**Collection entries:**
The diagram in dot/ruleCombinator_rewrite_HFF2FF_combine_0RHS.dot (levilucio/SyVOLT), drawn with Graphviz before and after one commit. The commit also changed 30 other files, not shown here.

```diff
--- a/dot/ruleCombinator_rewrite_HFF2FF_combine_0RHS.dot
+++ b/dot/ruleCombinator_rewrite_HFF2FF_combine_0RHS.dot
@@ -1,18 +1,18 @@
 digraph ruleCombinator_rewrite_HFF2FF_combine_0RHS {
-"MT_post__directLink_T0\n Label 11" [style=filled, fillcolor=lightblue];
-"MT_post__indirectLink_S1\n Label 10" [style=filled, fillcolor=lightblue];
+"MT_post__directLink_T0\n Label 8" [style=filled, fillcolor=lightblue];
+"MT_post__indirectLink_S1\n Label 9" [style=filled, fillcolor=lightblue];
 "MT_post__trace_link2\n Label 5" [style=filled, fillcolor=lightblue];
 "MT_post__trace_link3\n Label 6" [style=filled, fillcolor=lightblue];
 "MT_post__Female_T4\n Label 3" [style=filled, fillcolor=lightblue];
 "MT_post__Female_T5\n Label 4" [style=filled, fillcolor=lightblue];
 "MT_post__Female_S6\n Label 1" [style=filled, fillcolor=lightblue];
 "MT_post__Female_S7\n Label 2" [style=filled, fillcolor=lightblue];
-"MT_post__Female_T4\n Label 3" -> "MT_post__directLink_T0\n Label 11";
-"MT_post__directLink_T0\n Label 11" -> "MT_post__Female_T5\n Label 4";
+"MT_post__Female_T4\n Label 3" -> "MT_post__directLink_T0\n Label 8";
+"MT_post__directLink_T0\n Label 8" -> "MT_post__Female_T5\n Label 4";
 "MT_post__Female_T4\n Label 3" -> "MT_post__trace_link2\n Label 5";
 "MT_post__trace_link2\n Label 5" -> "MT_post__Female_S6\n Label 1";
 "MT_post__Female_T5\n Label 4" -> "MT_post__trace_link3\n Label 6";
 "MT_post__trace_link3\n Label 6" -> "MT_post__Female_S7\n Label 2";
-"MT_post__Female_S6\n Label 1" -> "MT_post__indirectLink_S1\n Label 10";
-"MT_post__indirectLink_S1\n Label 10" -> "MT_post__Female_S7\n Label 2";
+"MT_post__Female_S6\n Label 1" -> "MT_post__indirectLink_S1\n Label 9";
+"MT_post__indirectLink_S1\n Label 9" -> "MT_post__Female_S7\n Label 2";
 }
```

**Task to complete:**
Please make an exact copy of each record.

**Response for this exercise:**
The diagram in dot/ruleCombinator_rewrite_HFF2FF_combine_0RHS.dot (levilucio/SyVOLT), drawn with Graphviz before and after one commit. The commit also changed 30 other files, not shown here.

```diff
--- a/dot/ruleCombinator_rewrite_HFF2FF_combine_0RHS.dot
+++ b/dot/ruleCombinator_rewrite_HFF2FF_combine_0RHS.dot
@@ -1,18 +1,18 @@
 digraph ruleCombinator_rewrite_HFF2FF_combine_0RHS {
-"MT_post__directLink_T0\n Label 11" [style=filled, fillcolor=lightblue];
-"MT_post__indirectLink_S1\n Label 10" [style=filled, fillcolor=lightblue];
+"MT_post__directLink_T0\n Label 8" [style=filled, fillcolor=lightblue];
+"MT_post__indirectLink_S1\n Label 9" [style=filled, fillcolor=lightblue];
 "MT_post__trace_link2\n Label 5" [style=filled, fillcolor=lightblue];
 "MT_post__trace_link3\n Label 6" [style=filled, fillcolor=lightblue];
 "MT_post__Female_T4\n Label 3" [style=filled, fillcolor=lightblue];
 "MT_post__Female_T5\n Label 4" [style=filled, fillcolor=lightblue];
 "MT_post__Female_S6\n Label 1" [style=filled, fillcolor=lightblue];
 "MT_post__Female_S7\n Label 2" [style=filled, fillcolor=lightblue];
-"MT_post__Female_T4\n Label 3" -> "MT_post__directLink_T0\n Label 11";
-"MT_post__directLink_T0\n Label 11" -> "MT_post__Female_T5\n Label 4";
+"MT_post__Female_T4\n Label 3" -> "MT_post__directLink_T0\n Label 8";
+"MT_post__directLink_T0\n Label 8" -> "MT_post__Female_T5\n Label 4";
 "MT_post__Female_T4\n Label 3" -> "MT_post__trace_link2\n Label 5";
 "MT_post__trace_link2\n Label 5" -> "MT_post__Female_S6\n Label 1";
 "MT_post__Female_T5\n Label 4" -> "MT_post__trace_link3\n Label 6";
 "MT_post__trace_link3\n Label 6" -> "MT_post__Female_S7\n Label 2";
-"MT_post__Female_S6\n Label 1" -> "MT_post__indirectLink_S1\n Label 10";
-"MT_post__indirectLink_S1\n Label 10" -> "MT_post__Female_S7\n Label 2";
+"MT_post__Female_S6\n Label 1" -> "MT_post__indirectLink_S1\n Label 9";
+"MT_post__indirectLink_S1\n Label 9" -> "MT_post__Female_S7\n Label 2";
 }
```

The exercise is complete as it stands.